• _Records contained in a dataset_
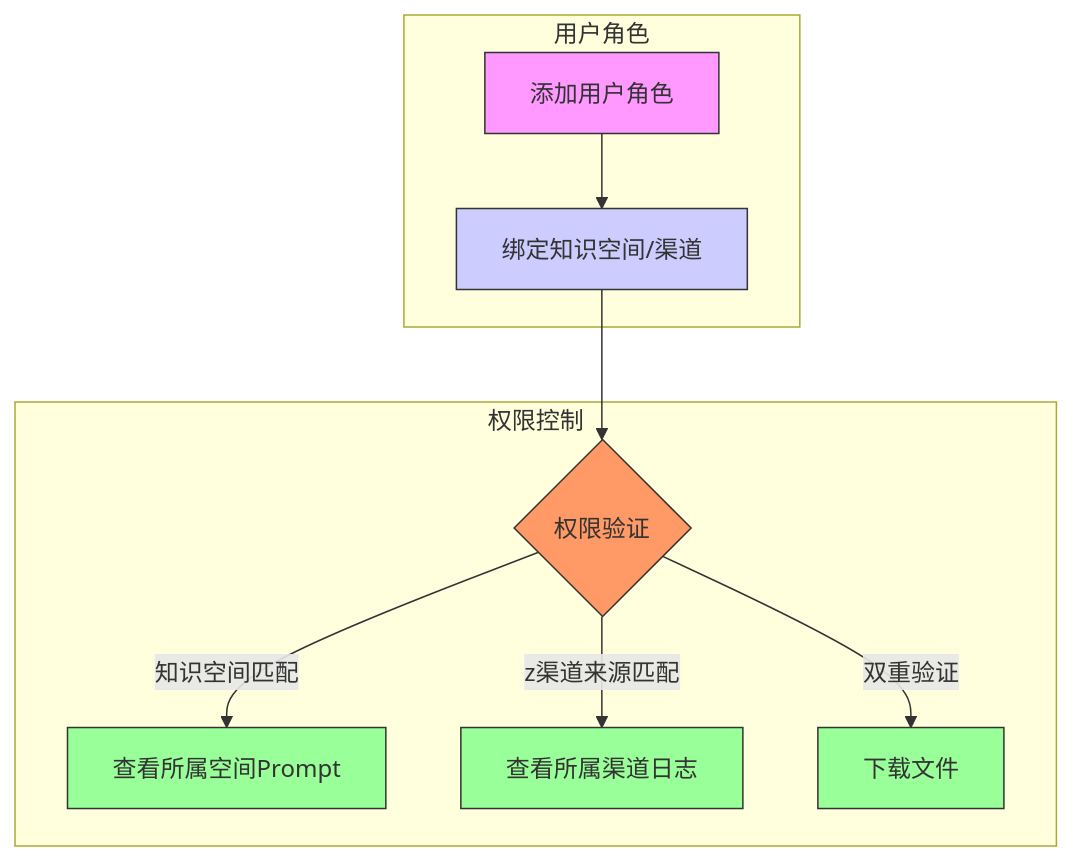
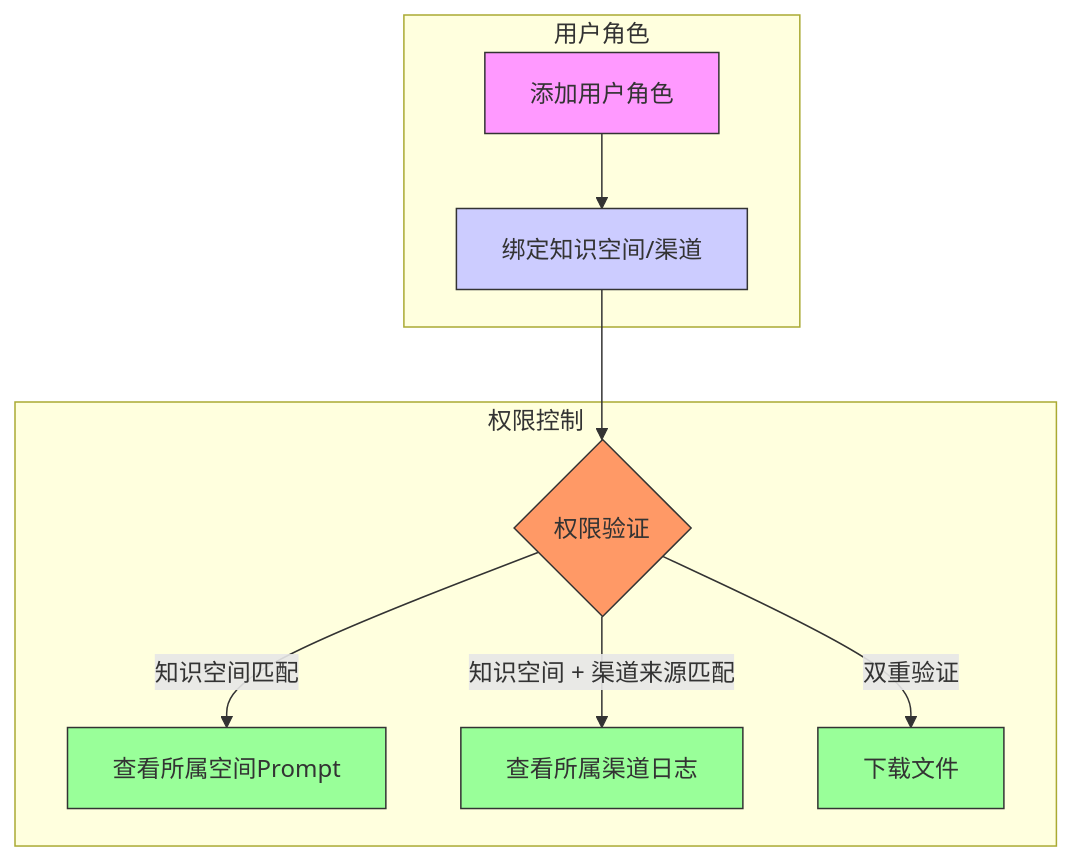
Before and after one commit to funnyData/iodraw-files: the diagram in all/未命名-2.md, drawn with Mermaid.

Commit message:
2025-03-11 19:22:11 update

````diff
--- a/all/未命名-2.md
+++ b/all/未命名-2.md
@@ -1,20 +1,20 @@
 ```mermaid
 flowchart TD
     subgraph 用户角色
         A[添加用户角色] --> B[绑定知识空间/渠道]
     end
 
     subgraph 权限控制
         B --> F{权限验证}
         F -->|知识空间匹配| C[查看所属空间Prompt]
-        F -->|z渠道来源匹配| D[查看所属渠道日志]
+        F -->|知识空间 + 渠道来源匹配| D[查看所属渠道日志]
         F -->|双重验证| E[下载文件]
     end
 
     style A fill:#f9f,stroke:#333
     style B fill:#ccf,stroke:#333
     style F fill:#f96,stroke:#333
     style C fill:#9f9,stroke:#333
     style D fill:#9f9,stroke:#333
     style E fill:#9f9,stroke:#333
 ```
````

• _Required action_
Please reproduce every record exactly, leaving the pictures out.

• _Task solution_
Before and after one commit to funnyData/iodraw-files: the diagram in all/未命名-2.md, drawn with Mermaid.

Commit message:
2025-03-11 19:22:11 update

````diff
--- a/all/未命名-2.md
+++ b/all/未命名-2.md
@@ -1,20 +1,20 @@
 ```mermaid
 flowchart TD
     subgraph 用户角色
         A[添加用户角色] --> B[绑定知识空间/渠道]
     end
 
     subgraph 权限控制
         B --> F{权限验证}
         F -->|知识空间匹配| C[查看所属空间Prompt]
-        F -->|z渠道来源匹配| D[查看所属渠道日志]
+        F -->|知识空间 + 渠道来源匹配| D[查看所属渠道日志]
         F -->|双重验证| E[下载文件]
     end
 
     style A fill:#f9f,stroke:#333
     style B fill:#ccf,stroke:#333
     style F fill:#f96,stroke:#333
     style C fill:#9f9,stroke:#333
     style D fill:#9f9,stroke:#333
     style E fill:#9f9,stroke:#333
 ```
````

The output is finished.